Sam Burgess has spoken out about his controversial decision to leave rugby union and complete a swift return to the South Sydney Rabbitohs, stressing that such a choice was made for family reasons as well as admitting that his heart just was simply not in it.
The 26-year-old, who officially switched codes in October 2014, further claims that he was initially looking towards Christmas as a potential departure date and rejects any notion that he has been poorly treated by the Rugby Football Union (RFU).
After moving to the Rec amid much fanfare following a courageous man of the match performance in the NRL grand final in which he played almost the entire game with a fractured eye socket and cheekbone, Burgess was initially deployed at centre in the Aviva Premiership before head coach Mike Ford made the decision to switch him to blindside flanker.
Despite that change, however, England still retained hope that he could help fill the sizable void vacated in midfield by Manu Tuilagi and fast-tracked the former Bradford Bulls star into Stuart Lancaster's World Cup squad ahead of proven performers such as Luther Burrell and club teammate Kyle Eastmond.
The tournament eventually proved to be an abject disaster for the host nation, who became the first team to exit their own competition at the pool stage after consecutive defeats to Wales and Australia at Twickenham. In the former contest, Lancaster came in for sustained criticism as a result of his team selection which included a first international union start for Burgess as England attempted to negate the physicality of Jamie Roberts.
"My decision to leave Bath and move back to Australia was for personal reasons, but it was also because I wanted to spend the rest of my career playing the game that's in my heart," Burgess, who was left out of the matchday squad altogether for the victory over Uruguay and was yet to play for Bath this season, revealed in a column for the Mail. "Rugby league is in my heart. I'm looking forward to getting back to Sydney, where I'll be with my family and playing for the Rabbitohs alongside my brothers again.
"Part of me is disappointed to be leaving. Everyone is saying I've taken the easy option but it would have been easier to stay and play on in union. I could have just kept playing at six for Bath, but I believe it would have taken about 18 months for me to break into the England team in that position — and my contract is up in about 18 months. In sport we have a very limited window in which to compete at the top level and I didn't want to see those 18 months go by without the same excitement and enthusiasm as the previous 12."
On suggestions that he has been mistreated by English rugby's governing body, he added: "The RFU have come in for a lot of stick for my decision, which I think is unfair. They didn't make it for me. They didn't push me into it. In fact, they have been supportive through it all. I disagree with this idea that I have been let down or treated badly. The RFU have not treated me badly."

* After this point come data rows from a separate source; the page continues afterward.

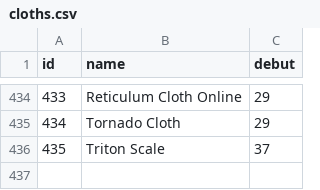
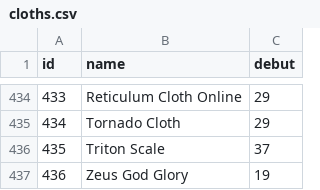
Before and after one commit to diegochagas/saint-seiya-api, a CSV file: backend/src/data/csv/cloths.csv, drawn as a sheet; only a part is shown, gaps mark what is left out.

```diff
--- a/backend/src/data/csv/cloths.csv
+++ b/backend/src/data/csv/cloths.csv
@@ -436 +436,2 @@
 435,Triton Scale,37
+436,Zeus God Glory,19
```
Also changed, not shown: backend/src/data/csv/artists.csv, backend/src/data/csv/characters.csv, 14 other files.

Although Burgess admits that the months spent building up to the World Cup were probably the most enjoyable of his short union career, he lamented what he felt was an agenda from some ex-players who pursued both himself and Lancaster with unhelpful comments in the media. He also made the honest admission that he found the intensely physical nature of league more enjoyable.
He added: "That was an upsetting factor to me; that people who are supposed to love the game are actually tearing it to shreds. I felt like certain people didn't want England and Stuart Lancaster to succeed. They were after him — so aggressively. He could never do a thing right, no matter what. I was right in the middle of that and it is unbelievable. It's not a productive place to be."